▸ Task prompt: The required answer is each line in the entries below where "auto" occurs.

▸ Extracted records:
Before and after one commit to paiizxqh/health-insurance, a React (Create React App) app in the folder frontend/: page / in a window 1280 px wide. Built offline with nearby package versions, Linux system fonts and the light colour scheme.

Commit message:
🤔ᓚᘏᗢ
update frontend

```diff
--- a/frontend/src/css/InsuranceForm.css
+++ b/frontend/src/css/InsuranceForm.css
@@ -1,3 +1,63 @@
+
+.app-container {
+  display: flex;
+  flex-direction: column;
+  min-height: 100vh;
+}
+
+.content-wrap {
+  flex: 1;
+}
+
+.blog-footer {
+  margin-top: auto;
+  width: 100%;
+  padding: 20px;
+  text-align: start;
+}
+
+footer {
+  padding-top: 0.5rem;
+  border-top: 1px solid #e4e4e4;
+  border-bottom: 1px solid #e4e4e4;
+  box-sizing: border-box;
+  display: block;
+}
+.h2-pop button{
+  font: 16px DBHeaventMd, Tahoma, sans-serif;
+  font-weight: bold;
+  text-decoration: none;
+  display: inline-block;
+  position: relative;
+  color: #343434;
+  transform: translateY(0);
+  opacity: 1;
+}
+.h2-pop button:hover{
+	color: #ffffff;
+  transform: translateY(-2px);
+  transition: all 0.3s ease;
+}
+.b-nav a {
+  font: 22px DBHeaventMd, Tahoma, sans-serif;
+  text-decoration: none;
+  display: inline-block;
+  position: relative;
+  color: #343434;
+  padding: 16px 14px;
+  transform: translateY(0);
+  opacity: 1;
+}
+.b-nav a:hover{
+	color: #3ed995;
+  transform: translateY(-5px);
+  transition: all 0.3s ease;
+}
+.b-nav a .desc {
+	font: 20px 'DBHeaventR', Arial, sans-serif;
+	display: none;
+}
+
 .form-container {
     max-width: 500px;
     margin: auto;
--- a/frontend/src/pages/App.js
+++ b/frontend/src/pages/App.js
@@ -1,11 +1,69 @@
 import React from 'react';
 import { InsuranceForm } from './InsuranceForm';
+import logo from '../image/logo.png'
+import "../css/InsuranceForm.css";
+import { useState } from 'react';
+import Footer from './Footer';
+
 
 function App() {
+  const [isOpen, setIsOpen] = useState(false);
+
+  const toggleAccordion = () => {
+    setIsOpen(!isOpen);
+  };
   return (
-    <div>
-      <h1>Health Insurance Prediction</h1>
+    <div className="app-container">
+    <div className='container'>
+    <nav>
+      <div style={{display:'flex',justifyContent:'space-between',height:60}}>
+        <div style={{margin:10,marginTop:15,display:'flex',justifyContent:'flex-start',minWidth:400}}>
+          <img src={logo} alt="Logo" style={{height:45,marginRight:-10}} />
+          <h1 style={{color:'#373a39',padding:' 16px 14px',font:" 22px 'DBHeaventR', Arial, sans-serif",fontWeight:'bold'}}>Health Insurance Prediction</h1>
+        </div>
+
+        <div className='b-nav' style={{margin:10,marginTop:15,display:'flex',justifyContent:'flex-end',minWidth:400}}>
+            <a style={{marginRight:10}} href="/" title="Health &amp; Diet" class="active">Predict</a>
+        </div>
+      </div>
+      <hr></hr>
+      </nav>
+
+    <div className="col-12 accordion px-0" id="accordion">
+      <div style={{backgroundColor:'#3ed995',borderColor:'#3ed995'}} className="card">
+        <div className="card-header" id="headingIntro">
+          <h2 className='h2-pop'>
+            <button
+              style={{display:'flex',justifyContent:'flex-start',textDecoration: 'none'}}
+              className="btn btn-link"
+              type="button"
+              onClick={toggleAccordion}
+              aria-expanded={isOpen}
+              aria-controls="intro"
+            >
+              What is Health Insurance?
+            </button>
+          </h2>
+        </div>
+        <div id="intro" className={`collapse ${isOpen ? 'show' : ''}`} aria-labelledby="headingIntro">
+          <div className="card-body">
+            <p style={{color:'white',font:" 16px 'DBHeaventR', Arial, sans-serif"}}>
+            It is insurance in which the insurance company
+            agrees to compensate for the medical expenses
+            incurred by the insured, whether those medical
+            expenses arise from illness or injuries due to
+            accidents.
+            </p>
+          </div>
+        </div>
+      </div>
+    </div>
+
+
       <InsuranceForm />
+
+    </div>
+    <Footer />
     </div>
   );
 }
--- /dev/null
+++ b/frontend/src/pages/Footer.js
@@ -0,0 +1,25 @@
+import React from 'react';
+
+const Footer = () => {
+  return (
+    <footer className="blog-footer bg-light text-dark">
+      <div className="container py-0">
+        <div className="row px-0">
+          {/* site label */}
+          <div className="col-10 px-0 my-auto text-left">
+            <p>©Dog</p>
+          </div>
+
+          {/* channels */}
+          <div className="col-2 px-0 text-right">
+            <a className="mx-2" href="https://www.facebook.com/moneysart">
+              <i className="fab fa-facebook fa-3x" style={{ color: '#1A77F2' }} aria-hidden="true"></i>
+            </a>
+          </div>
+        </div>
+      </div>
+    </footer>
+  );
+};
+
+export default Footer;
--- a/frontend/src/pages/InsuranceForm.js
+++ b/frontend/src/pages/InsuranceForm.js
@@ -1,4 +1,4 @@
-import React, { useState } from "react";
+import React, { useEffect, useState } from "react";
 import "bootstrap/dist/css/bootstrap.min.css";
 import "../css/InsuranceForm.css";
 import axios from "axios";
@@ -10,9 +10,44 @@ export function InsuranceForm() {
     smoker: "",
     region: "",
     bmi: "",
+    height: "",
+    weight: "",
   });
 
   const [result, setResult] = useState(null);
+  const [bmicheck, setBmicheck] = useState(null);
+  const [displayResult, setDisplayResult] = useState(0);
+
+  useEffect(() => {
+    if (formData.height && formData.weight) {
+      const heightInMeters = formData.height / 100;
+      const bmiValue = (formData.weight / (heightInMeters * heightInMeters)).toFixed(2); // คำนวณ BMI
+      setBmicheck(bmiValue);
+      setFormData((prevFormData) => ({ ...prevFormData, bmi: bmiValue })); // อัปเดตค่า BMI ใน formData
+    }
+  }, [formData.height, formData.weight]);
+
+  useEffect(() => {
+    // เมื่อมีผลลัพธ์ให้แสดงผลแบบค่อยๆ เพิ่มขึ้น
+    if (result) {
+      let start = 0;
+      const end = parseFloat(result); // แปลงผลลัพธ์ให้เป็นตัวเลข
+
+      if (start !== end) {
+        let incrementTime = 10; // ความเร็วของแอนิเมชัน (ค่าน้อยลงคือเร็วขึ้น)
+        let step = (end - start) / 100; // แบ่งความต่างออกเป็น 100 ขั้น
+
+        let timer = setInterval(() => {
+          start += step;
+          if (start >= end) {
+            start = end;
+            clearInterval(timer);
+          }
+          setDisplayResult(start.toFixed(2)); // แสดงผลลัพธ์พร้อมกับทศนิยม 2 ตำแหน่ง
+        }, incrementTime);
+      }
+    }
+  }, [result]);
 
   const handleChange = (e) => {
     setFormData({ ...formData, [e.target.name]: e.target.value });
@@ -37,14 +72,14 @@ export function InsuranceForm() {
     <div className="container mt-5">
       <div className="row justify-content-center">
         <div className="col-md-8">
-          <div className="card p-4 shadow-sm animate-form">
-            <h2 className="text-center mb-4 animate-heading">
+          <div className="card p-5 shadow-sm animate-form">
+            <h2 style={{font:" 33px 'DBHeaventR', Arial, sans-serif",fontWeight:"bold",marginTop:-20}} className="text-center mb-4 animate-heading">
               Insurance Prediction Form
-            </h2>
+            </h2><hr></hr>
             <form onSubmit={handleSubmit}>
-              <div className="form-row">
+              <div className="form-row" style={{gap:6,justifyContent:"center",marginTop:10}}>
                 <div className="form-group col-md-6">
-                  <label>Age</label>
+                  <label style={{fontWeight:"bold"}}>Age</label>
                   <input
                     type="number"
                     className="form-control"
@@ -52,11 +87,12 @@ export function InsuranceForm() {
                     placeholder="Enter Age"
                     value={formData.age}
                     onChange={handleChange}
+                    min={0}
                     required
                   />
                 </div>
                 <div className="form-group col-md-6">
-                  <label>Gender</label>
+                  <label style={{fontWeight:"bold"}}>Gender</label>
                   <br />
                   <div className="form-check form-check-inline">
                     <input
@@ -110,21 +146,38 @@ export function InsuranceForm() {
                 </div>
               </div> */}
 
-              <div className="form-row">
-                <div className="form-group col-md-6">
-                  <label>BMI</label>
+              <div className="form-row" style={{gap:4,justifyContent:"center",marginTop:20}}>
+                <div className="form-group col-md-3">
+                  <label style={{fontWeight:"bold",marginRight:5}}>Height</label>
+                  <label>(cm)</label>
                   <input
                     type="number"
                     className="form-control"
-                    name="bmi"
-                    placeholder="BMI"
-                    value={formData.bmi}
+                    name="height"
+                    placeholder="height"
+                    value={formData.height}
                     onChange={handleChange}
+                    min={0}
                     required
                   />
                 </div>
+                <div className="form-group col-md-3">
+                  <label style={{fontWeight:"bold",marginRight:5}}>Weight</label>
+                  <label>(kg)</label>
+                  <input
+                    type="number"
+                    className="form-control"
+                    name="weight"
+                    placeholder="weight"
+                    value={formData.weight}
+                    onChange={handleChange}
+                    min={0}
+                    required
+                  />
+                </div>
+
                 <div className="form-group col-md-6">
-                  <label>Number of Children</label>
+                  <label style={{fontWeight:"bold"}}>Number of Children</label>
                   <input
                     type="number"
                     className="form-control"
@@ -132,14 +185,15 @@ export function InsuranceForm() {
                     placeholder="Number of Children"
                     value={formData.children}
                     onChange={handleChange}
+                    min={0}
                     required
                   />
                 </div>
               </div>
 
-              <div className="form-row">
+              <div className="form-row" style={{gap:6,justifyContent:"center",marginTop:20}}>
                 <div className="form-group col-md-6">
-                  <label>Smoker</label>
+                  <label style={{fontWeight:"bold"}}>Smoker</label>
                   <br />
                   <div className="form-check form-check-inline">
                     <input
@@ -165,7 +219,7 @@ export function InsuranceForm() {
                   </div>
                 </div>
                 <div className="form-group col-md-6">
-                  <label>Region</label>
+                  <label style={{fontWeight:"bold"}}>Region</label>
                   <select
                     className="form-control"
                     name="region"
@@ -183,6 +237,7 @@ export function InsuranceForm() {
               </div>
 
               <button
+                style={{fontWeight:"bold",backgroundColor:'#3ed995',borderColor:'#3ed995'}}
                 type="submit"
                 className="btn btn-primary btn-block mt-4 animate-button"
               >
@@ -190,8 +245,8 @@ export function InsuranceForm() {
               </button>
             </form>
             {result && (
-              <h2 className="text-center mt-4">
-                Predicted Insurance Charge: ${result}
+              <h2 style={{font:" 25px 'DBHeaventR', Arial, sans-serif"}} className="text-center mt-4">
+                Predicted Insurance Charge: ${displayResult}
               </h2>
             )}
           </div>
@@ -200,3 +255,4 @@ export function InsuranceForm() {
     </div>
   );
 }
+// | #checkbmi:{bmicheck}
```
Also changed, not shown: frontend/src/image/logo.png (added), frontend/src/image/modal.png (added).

▸ Answer box:
+  margin-top: auto;
     margin: auto;
+          <div className="col-10 px-0 my-auto text-left">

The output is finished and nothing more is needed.